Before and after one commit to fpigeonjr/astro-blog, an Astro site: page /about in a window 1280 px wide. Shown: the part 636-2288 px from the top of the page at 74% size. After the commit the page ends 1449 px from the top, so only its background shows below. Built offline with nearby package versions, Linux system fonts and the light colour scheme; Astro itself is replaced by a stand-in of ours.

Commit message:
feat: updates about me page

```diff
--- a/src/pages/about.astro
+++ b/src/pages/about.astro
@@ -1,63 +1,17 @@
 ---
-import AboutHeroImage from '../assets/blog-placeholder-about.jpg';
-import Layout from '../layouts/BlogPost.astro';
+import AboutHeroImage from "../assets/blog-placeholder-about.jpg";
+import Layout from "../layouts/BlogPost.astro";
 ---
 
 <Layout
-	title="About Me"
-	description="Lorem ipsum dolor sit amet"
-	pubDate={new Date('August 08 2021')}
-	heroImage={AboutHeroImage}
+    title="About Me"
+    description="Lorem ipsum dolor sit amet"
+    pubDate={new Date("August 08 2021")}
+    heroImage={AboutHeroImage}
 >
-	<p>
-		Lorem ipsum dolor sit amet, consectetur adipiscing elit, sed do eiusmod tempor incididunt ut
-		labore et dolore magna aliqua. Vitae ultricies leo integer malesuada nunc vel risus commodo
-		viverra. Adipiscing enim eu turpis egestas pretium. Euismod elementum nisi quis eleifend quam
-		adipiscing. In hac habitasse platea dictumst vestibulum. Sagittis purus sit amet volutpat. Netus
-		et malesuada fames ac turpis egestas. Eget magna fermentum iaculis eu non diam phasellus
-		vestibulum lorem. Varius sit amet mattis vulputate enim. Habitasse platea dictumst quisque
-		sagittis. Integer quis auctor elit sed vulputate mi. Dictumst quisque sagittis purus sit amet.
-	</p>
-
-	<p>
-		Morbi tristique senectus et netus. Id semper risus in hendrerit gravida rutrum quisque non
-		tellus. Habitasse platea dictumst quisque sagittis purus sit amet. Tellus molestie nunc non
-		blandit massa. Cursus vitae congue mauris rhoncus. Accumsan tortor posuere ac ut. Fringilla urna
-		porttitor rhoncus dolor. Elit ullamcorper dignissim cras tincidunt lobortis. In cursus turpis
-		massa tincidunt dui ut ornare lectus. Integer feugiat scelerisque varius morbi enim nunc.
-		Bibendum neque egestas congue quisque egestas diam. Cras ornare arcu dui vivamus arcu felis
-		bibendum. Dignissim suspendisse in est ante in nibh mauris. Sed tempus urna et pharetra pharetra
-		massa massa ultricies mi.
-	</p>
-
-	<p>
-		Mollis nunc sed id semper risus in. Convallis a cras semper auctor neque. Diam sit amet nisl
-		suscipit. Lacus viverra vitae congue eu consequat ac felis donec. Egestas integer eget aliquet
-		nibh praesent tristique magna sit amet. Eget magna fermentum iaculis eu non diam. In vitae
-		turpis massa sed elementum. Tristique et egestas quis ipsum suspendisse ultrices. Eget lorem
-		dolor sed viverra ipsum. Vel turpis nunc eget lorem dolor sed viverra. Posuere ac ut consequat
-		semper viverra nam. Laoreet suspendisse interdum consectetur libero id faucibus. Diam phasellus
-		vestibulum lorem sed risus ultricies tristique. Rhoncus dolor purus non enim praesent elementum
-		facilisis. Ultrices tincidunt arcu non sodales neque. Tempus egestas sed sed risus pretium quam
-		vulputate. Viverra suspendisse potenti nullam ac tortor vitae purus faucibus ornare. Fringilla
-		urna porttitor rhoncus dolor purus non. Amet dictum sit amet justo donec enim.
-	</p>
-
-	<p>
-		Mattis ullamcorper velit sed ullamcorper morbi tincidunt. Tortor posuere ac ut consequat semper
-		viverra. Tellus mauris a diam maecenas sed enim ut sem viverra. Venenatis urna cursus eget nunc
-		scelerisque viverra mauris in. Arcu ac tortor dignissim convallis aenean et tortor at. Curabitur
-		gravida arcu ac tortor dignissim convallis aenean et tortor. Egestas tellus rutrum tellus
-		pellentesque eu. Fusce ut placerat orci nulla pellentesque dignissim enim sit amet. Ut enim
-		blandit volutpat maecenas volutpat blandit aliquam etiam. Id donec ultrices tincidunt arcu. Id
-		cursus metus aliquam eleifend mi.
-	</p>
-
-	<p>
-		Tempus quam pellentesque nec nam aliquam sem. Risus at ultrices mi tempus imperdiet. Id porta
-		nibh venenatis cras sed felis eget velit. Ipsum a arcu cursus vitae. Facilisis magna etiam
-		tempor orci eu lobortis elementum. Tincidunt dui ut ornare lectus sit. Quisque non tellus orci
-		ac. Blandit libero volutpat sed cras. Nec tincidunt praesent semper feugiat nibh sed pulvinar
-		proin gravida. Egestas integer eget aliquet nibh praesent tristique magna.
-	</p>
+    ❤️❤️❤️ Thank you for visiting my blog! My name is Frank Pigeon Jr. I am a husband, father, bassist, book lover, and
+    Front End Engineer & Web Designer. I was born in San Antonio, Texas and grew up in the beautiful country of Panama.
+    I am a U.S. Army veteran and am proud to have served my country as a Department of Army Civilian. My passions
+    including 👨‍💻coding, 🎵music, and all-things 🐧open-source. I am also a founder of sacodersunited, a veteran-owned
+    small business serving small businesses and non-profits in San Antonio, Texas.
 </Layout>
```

---

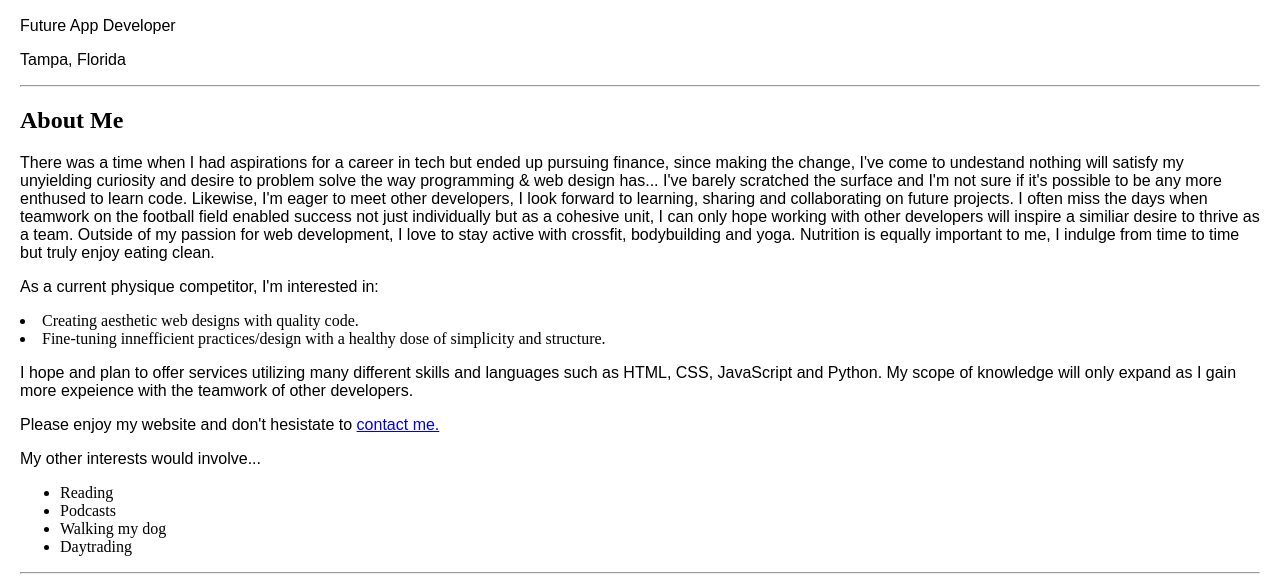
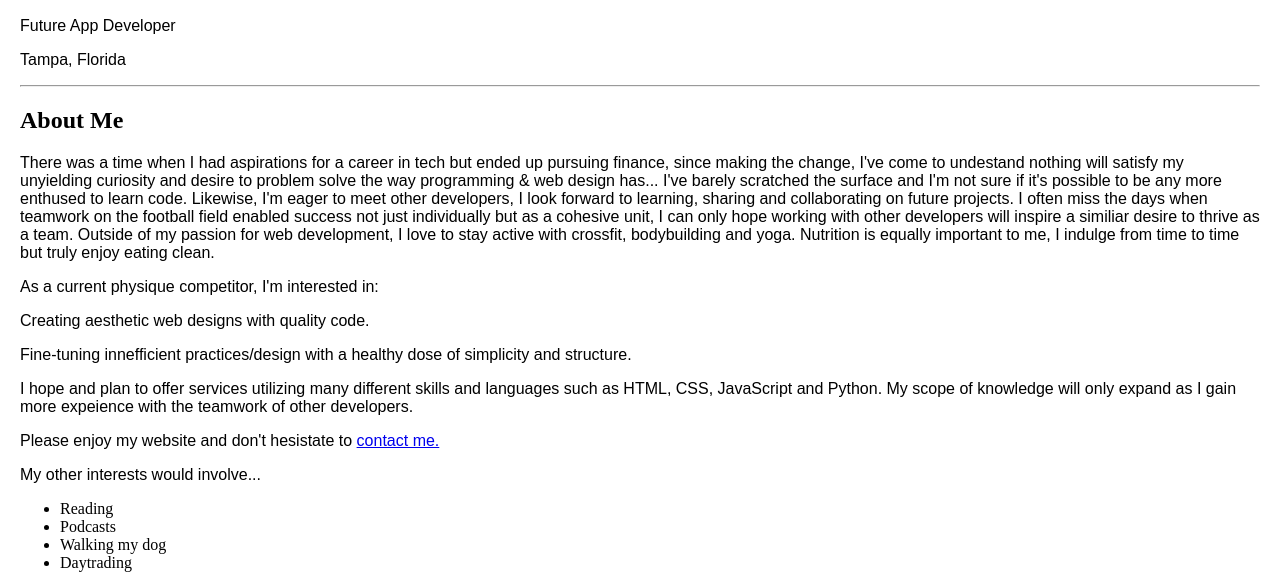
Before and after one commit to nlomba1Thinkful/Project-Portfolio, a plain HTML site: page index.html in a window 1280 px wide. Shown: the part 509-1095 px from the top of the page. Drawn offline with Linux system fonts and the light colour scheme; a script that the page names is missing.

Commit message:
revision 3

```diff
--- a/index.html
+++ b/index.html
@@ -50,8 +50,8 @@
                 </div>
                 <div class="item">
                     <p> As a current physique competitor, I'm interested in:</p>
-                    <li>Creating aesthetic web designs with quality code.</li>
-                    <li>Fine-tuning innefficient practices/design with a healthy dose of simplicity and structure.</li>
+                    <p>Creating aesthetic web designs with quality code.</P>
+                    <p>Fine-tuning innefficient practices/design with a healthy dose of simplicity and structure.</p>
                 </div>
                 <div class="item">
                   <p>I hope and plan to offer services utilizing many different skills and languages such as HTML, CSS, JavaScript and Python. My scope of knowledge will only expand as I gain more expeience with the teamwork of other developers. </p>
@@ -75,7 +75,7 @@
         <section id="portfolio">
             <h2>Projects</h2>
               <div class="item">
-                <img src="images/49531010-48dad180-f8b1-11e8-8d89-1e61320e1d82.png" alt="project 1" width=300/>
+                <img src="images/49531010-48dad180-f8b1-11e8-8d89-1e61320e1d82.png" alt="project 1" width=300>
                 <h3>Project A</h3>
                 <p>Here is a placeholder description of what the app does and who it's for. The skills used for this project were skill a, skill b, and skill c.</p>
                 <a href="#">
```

» Task instructions:
Reproduce every line above that contains the string "nunc".

» Answer to the problem:
-		labore et dolore magna aliqua. Vitae ultricies leo integer malesuada nunc vel risus commodo
-		tellus. Habitasse platea dictumst quisque sagittis purus sit amet. Tellus molestie nunc non
-		massa tincidunt dui ut ornare lectus. Integer feugiat scelerisque varius morbi enim nunc.
-		Mollis nunc sed id semper risus in. Convallis a cras semper auctor neque. Diam sit amet nisl
-		dolor sed viverra ipsum. Vel turpis nunc eget lorem dolor sed viverra. Posuere ac ut consequat
-		viverra. Tellus mauris a diam maecenas sed enim ut sem viverra. Venenatis urna cursus eget nunc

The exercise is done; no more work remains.